Everything in the entries is to be written out exactly, except for the pictures.

══════════════════════════════

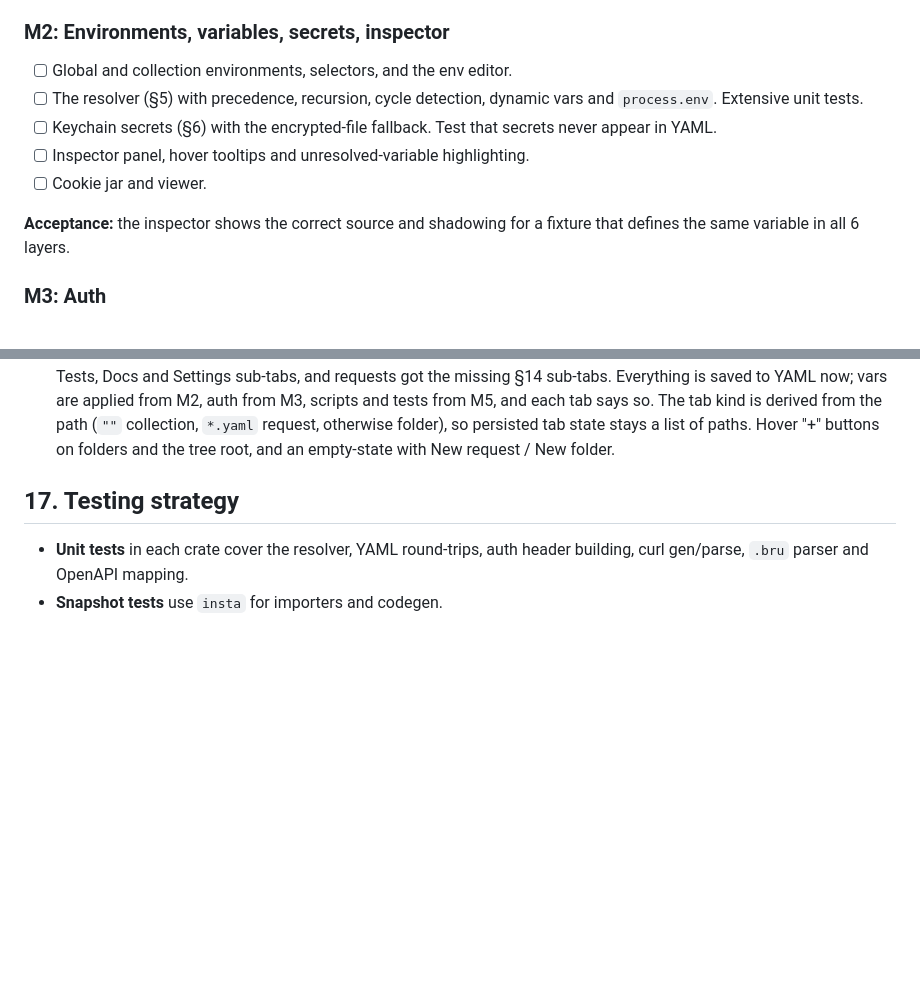
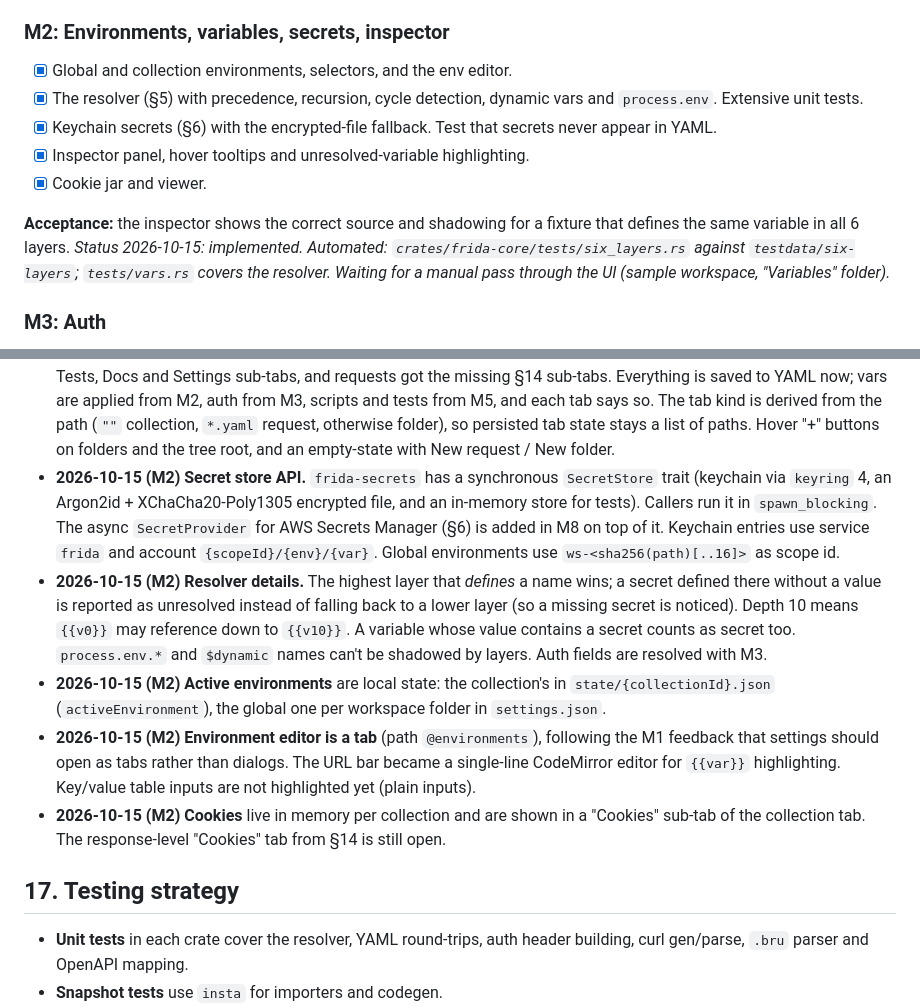
Before and after one commit to Clon1998/frida, a Markdown page: PLAN.md, 2 parts joined by grey strips. Drawn GitHub-style; blank space fills up the shorter version.

```diff
--- a/PLAN.md
+++ b/PLAN.md
@@ -495,13 +495,15 @@ the UI typechecked and linted, PLAN.md checkboxes updated, and a short summary i
 in the UI; further UI polish is deferred.*
 
 ### M2: Environments, variables, secrets, inspector
-- [ ] Global and collection environments, selectors, and the env editor.
-- [ ] The resolver (§5) with precedence, recursion, cycle detection, dynamic vars and `process.env`. Extensive unit tests.
-- [ ] Keychain secrets (§6) with the encrypted-file fallback. Test that secrets never appear in YAML.
-- [ ] Inspector panel, hover tooltips and unresolved-variable highlighting.
-- [ ] Cookie jar and viewer.
+- [x] Global and collection environments, selectors, and the env editor.
+- [x] The resolver (§5) with precedence, recursion, cycle detection, dynamic vars and `process.env`. Extensive unit tests.
+- [x] Keychain secrets (§6) with the encrypted-file fallback. Test that secrets never appear in YAML.
+- [x] Inspector panel, hover tooltips and unresolved-variable highlighting.
+- [x] Cookie jar and viewer.
 
 **Acceptance:** the inspector shows the correct source and shadowing for a fixture that defines the same variable in all 6 layers.
+*Status 2026-10-15: implemented. Automated: `crates/frida-core/tests/six_layers.rs` against `testdata/six-layers`;
+`tests/vars.rs` covers the resolver. Waiting for a manual pass through the UI (sample workspace, "Variables" folder).*
 
 ### M3: Auth
 - [ ] Basic, bearer, API key, OAuth2 (client credentials, password, auth code + PKCE), combined schemes and inheritance.
@@ -618,6 +620,22 @@ Deviations from and clarifications of this plan, newest last.
   now; vars are applied from M2, auth from M3, scripts and tests from M5, and each tab says so. The tab kind is
   derived from the path (`""` collection, `*.yaml` request, otherwise folder), so persisted tab state stays a list of
   paths. Hover "+" buttons on folders and the tree root, and an empty-state with New request / New folder.
+- **2026-10-15 (M2) Secret store API.** `frida-secrets` has a synchronous `SecretStore` trait (keychain via `keyring` 4,
+  an Argon2id + XChaCha20-Poly1305 encrypted file, and an in-memory store for tests). Callers run it in
+  `spawn_blocking`. The async `SecretProvider` for AWS Secrets Manager (§6) is added in M8 on top of it. Keychain
+  entries use service `frida` and account `{scopeId}/{env}/{var}`. Global environments use `ws-<sha256(path)[..16]>`
+  as scope id.
+- **2026-10-15 (M2) Resolver details.** The highest layer that *defines* a name wins; a secret defined there without a
+  value is reported as unresolved instead of falling back to a lower layer (so a missing secret is noticed). Depth 10
+  means `{{v0}}` may reference down to `{{v10}}`. A variable whose value contains a secret counts as secret too.
+  `process.env.*` and `$dynamic` names can't be shadowed by layers. Auth fields are resolved with M3.
+- **2026-10-15 (M2) Active environments** are local state: the collection's in `state/{collectionId}.json`
+  (`activeEnvironment`), the global one per workspace folder in `settings.json`.
+- **2026-10-15 (M2) Environment editor is a tab** (path `@environments`), following the M1 feedback that settings
+  should open as tabs rather than dialogs. The URL bar became a single-line CodeMirror editor for `{{var}}` highlighting.
+  Key/value table inputs are not highlighted yet (plain inputs).
+- **2026-10-15 (M2) Cookies** live in memory per collection and are shown in a "Cookies" sub-tab of the collection
+  tab. The response-level "Cookies" tab from §14 is still open.
 
 ## 17. Testing strategy
 
```
Also changed, not shown: docs/CHANGELOG.md (+39 -0 lines).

══════════════════════════════

--- EXPECTED ANSWER ---
Before and after one commit to Clon1998/frida, a Markdown page: PLAN.md, 2 parts joined by grey strips. Drawn GitHub-style; blank space fills up the shorter version.

```diff
--- a/PLAN.md
+++ b/PLAN.md
@@ -495,13 +495,15 @@ the UI typechecked and linted, PLAN.md checkboxes updated, and a short summary i
 in the UI; further UI polish is deferred.*
 
 ### M2: Environments, variables, secrets, inspector
-- [ ] Global and collection environments, selectors, and the env editor.
-- [ ] The resolver (§5) with precedence, recursion, cycle detection, dynamic vars and `process.env`. Extensive unit tests.
-- [ ] Keychain secrets (§6) with the encrypted-file fallback. Test that secrets never appear in YAML.
-- [ ] Inspector panel, hover tooltips and unresolved-variable highlighting.
-- [ ] Cookie jar and viewer.
+- [x] Global and collection environments, selectors, and the env editor.
+- [x] The resolver (§5) with precedence, recursion, cycle detection, dynamic vars and `process.env`. Extensive unit tests.
+- [x] Keychain secrets (§6) with the encrypted-file fallback. Test that secrets never appear in YAML.
+- [x] Inspector panel, hover tooltips and unresolved-variable highlighting.
+- [x] Cookie jar and viewer.
 
 **Acceptance:** the inspector shows the correct source and shadowing for a fixture that defines the same variable in all 6 layers.
+*Status 2026-10-15: implemented. Automated: `crates/frida-core/tests/six_layers.rs` against `testdata/six-layers`;
+`tests/vars.rs` covers the resolver. Waiting for a manual pass through the UI (sample workspace, "Variables" folder).*
 
 ### M3: Auth
 - [ ] Basic, bearer, API key, OAuth2 (client credentials, password, auth code + PKCE), combined schemes and inheritance.
@@ -618,6 +620,22 @@ Deviations from and clarifications of this plan, newest last.
   now; vars are applied from M2, auth from M3, scripts and tests from M5, and each tab says so. The tab kind is
   derived from the path (`""` collection, `*.yaml` request, otherwise folder), so persisted tab state stays a list of
   paths. Hover "+" buttons on folders and the tree root, and an empty-state with New request / New folder.
+- **2026-10-15 (M2) Secret store API.** `frida-secrets` has a synchronous `SecretStore` trait (keychain via `keyring` 4,
+  an Argon2id + XChaCha20-Poly1305 encrypted file, and an in-memory store for tests). Callers run it in
+  `spawn_blocking`. The async `SecretProvider` for AWS Secrets Manager (§6) is added in M8 on top of it. Keychain
+  entries use service `frida` and account `{scopeId}/{env}/{var}`. Global environments use `ws-<sha256(path)[..16]>`
+  as scope id.
+- **2026-10-15 (M2) Resolver details.** The highest layer that *defines* a name wins; a secret defined there without a
+  value is reported as unresolved instead of falling back to a lower layer (so a missing secret is noticed). Depth 10
+  means `{{v0}}` may reference down to `{{v10}}`. A variable whose value contains a secret counts as secret too.
+  `process.env.*` and `$dynamic` names can't be shadowed by layers. Auth fields are resolved with M3.
+- **2026-10-15 (M2) Active environments** are local state: the collection's in `state/{collectionId}.json`
+  (`activeEnvironment`), the global one per workspace folder in `settings.json`.
+- **2026-10-15 (M2) Environment editor is a tab** (path `@environments`), following the M1 feedback that settings
+  should open as tabs rather than dialogs. The URL bar became a single-line CodeMirror editor for `{{var}}` highlighting.
+  Key/value table inputs are not highlighted yet (plain inputs).
+- **2026-10-15 (M2) Cookies** live in memory per collection and are shown in a "Cookies" sub-tab of the collection
+  tab. The response-level "Cookies" tab from §14 is still open.
 
 ## 17. Testing strategy
 
```
Also changed, not shown: docs/CHANGELOG.md (+39 -0 lines).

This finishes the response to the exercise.